Some writers claim that H.H. Holmes was also Jack the Ripper. However, Selzer discovered documentation that showed that Holmes was in the United States at the same time that the Ripper murders occurred in London.

So, back to the “Six Degree”thing.

Henry Phipps (a businessman who belonged to the South Fork Fishing and Hunting Club whose dam caused the Johnstown Flood of 1889) had Phipps Conservatory and Botanical Gardens in Pittsburgh erected in 1892 – 1893. The conservatory lists this history on its website. (The Phipps Conservatory website does NOT include that part about the Johnstown Flood.)

During one of my visits to Phipps Conservatory, I learned through an exhibit that representatives from the conservatory travelled from Pittsburgh to Chicago in order to acquire the plants that were exhibited at the 1893 World’s Fair. The Phipps representatives purchased these plants (they outbid several other parties), then had the plants shipped by train from Chicago to Pittsburgh. These plants from the 1893 World’s Fair became Phipps Conservatory’s opening exhibit in 1893.

So, maybe the original plants at Phipps Conservatory in Pittsburgh were originally viewed – possibly even enjoyed – by the serial killer H.H. Holmes. Maybe H.H. Holmes lured one or more of his victims among these plants. Maybe H.H. Holmes attempted to prey on the people who travelled from Pittsburgh to Chicago, looking for Phipps Conservatory’s first flowers. Maybe these plants are the ancestors of plants that I now enjoy when I visit Phipps.

You see, Erik Larson, I too can speculate about H.H. Holmes and his activities at the 1893 World’s Fair in Chicago.
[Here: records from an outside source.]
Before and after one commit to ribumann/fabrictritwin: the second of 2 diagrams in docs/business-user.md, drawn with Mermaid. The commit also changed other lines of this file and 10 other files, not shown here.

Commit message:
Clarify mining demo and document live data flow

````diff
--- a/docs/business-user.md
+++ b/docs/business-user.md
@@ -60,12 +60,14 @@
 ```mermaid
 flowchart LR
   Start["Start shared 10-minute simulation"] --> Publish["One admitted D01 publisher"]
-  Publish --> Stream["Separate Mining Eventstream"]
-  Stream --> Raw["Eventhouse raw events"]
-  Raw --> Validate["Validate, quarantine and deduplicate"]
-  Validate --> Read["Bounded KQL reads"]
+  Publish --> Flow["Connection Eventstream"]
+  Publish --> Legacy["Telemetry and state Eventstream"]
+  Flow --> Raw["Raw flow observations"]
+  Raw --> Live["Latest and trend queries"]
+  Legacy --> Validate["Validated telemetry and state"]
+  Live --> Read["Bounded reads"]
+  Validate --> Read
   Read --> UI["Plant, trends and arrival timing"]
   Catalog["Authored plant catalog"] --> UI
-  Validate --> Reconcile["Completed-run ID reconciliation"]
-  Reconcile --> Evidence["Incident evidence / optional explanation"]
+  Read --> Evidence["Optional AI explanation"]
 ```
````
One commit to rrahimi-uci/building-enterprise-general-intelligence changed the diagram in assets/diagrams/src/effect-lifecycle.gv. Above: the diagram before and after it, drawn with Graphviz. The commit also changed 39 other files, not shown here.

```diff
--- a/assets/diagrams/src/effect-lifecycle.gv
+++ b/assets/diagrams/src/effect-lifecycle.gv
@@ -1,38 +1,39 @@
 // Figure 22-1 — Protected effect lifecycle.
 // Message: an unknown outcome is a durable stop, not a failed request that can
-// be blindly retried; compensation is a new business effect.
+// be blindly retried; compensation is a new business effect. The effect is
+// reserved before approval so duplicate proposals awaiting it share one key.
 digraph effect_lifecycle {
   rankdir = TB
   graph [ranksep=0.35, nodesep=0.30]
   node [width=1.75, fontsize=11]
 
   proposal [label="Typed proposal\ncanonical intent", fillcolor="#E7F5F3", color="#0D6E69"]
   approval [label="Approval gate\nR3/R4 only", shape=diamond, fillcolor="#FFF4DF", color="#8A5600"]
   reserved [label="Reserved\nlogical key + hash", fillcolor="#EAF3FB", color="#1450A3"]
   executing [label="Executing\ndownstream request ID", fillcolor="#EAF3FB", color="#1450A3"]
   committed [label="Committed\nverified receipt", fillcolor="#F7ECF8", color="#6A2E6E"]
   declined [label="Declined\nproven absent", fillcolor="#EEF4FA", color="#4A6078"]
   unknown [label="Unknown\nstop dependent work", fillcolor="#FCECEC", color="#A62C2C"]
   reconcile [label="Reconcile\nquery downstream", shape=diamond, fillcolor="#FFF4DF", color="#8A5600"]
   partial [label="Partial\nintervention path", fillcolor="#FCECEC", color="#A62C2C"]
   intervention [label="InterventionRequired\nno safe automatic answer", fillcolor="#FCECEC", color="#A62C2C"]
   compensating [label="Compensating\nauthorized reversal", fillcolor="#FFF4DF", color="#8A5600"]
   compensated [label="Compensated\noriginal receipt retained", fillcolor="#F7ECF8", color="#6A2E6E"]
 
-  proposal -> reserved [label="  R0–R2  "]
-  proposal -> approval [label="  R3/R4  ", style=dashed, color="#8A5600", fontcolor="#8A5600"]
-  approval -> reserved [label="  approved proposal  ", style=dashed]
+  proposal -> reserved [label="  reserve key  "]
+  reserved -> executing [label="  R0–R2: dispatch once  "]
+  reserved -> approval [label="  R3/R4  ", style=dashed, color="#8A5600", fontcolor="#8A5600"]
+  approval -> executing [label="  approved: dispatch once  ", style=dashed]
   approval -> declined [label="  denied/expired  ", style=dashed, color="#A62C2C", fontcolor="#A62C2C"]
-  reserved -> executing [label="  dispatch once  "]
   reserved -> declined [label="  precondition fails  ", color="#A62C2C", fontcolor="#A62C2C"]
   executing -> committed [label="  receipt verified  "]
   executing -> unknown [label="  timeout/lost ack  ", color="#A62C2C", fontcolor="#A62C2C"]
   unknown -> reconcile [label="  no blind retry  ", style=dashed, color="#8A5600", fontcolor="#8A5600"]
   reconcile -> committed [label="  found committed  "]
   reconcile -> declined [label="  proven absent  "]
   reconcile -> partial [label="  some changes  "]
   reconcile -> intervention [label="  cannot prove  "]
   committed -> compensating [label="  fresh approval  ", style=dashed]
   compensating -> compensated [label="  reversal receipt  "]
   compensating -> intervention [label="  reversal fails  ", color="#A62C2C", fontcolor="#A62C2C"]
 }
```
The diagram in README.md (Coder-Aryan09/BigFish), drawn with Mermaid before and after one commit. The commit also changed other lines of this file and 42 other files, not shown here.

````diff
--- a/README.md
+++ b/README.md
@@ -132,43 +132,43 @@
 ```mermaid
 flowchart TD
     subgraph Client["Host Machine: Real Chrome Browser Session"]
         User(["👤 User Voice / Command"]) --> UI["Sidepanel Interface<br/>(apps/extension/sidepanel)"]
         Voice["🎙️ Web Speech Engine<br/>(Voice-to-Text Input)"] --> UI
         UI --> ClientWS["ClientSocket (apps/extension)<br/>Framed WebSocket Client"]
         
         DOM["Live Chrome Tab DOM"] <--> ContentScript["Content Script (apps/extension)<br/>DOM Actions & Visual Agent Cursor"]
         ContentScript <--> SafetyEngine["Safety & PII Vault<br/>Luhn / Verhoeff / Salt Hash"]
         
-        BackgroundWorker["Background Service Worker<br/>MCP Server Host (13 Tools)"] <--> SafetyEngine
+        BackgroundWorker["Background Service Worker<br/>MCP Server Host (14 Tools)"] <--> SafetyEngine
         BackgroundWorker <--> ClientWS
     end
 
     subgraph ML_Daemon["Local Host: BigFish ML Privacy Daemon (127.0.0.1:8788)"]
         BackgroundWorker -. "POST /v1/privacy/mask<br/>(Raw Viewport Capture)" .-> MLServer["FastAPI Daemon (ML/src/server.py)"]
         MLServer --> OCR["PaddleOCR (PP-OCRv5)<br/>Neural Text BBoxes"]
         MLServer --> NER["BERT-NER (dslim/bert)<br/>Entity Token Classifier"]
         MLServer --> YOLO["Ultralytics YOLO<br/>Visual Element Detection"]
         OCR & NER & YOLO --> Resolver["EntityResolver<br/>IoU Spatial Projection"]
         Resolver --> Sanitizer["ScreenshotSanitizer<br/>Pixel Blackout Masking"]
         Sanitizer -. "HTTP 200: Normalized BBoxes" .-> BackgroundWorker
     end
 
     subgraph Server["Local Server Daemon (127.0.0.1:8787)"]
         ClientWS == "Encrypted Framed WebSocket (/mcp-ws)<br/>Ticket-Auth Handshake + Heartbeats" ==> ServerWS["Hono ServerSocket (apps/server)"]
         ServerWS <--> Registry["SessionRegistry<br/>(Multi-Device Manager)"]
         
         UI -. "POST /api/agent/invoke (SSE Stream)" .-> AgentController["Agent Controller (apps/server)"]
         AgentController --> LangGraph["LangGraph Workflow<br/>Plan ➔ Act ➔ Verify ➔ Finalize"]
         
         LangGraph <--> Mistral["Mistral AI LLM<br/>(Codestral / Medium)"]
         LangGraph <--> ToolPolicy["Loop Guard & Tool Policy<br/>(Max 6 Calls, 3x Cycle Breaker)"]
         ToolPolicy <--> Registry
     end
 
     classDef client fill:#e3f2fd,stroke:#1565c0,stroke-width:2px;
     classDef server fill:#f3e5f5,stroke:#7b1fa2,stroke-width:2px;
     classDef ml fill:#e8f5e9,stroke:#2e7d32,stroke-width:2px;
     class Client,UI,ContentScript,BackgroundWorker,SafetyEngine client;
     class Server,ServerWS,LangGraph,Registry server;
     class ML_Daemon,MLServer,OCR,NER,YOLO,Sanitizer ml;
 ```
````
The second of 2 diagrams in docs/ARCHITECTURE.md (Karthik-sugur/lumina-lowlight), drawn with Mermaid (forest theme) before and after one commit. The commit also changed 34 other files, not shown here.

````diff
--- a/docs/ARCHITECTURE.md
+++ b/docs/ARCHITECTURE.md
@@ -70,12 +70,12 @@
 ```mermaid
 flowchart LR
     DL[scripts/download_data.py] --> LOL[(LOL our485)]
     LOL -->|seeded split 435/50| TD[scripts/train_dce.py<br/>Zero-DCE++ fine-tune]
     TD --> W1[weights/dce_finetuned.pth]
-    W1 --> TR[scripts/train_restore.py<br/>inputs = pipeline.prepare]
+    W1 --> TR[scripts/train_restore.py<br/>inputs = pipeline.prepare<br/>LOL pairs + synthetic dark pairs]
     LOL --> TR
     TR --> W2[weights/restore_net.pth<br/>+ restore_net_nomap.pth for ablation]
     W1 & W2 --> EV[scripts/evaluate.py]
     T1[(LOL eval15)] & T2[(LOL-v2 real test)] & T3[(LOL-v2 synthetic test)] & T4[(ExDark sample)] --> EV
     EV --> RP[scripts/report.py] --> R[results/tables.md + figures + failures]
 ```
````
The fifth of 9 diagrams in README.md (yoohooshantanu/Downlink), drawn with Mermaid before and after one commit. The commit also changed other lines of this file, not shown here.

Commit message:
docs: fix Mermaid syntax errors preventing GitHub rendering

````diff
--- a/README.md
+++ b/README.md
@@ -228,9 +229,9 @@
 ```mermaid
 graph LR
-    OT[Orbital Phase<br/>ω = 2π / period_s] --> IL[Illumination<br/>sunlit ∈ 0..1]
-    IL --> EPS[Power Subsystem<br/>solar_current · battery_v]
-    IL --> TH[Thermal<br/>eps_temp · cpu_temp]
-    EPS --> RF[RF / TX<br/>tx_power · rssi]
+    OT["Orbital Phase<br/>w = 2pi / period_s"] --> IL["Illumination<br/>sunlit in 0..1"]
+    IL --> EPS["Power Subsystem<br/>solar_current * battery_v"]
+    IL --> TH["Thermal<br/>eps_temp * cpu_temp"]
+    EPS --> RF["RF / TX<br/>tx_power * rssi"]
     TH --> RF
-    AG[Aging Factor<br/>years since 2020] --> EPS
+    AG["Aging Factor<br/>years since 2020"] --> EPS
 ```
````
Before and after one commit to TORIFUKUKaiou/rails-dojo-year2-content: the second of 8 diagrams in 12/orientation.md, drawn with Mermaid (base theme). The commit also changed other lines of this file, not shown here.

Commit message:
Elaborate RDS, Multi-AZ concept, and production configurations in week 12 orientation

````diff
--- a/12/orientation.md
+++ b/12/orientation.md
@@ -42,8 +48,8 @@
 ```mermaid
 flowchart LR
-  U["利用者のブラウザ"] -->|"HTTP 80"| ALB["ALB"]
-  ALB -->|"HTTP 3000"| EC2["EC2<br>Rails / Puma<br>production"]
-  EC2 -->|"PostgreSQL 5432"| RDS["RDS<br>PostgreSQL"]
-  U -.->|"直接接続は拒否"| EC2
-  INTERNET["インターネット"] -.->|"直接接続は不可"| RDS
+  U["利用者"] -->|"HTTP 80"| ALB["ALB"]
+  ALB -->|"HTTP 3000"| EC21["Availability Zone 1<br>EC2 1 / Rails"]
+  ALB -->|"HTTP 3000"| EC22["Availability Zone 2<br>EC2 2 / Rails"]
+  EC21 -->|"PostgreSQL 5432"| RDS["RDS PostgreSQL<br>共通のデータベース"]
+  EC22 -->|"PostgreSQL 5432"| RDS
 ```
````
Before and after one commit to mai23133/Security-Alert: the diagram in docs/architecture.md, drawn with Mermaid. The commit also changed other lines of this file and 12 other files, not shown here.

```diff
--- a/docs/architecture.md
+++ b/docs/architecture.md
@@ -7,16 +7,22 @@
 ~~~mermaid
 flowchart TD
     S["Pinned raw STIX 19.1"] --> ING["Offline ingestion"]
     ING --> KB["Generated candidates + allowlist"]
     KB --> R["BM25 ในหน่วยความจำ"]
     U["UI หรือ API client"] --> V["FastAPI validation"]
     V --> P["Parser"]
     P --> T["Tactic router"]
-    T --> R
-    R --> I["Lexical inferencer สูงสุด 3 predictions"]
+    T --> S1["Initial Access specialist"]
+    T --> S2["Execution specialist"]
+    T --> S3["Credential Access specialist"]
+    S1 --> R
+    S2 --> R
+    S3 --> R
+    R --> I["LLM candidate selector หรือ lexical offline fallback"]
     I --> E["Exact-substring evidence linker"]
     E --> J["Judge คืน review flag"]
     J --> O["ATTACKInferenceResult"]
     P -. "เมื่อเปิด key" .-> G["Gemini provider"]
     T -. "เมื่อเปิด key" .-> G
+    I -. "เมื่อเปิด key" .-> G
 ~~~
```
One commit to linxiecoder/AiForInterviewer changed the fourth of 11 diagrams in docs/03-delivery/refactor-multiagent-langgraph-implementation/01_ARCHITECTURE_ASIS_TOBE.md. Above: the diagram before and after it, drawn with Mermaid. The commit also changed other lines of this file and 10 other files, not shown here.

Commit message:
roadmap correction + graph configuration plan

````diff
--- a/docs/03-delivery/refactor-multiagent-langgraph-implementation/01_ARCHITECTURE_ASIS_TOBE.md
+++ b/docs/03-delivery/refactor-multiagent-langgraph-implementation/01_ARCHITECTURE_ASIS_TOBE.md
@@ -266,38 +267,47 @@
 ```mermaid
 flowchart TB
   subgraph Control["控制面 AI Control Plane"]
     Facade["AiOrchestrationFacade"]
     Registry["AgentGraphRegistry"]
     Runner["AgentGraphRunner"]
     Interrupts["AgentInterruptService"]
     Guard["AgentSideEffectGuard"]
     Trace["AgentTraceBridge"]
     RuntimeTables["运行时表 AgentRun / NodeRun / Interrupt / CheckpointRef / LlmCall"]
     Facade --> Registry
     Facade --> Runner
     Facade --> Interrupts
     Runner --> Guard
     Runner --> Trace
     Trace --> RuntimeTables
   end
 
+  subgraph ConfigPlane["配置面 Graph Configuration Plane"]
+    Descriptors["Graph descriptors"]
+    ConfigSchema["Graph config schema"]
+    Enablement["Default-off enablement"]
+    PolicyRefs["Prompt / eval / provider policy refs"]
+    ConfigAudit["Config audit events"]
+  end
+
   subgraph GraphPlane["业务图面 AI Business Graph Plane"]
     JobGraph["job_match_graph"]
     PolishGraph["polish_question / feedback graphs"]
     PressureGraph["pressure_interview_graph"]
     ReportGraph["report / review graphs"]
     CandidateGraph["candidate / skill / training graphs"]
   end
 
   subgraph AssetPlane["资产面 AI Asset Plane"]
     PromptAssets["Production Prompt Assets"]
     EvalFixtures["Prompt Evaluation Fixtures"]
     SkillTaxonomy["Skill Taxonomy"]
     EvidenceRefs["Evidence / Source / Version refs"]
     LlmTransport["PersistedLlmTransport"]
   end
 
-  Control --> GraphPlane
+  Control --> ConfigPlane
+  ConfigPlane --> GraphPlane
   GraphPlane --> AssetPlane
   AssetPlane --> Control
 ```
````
Here’s my call to action: If you enjoy (or hate read) my blog, please share it with others would would also enjoy (or hate read) it.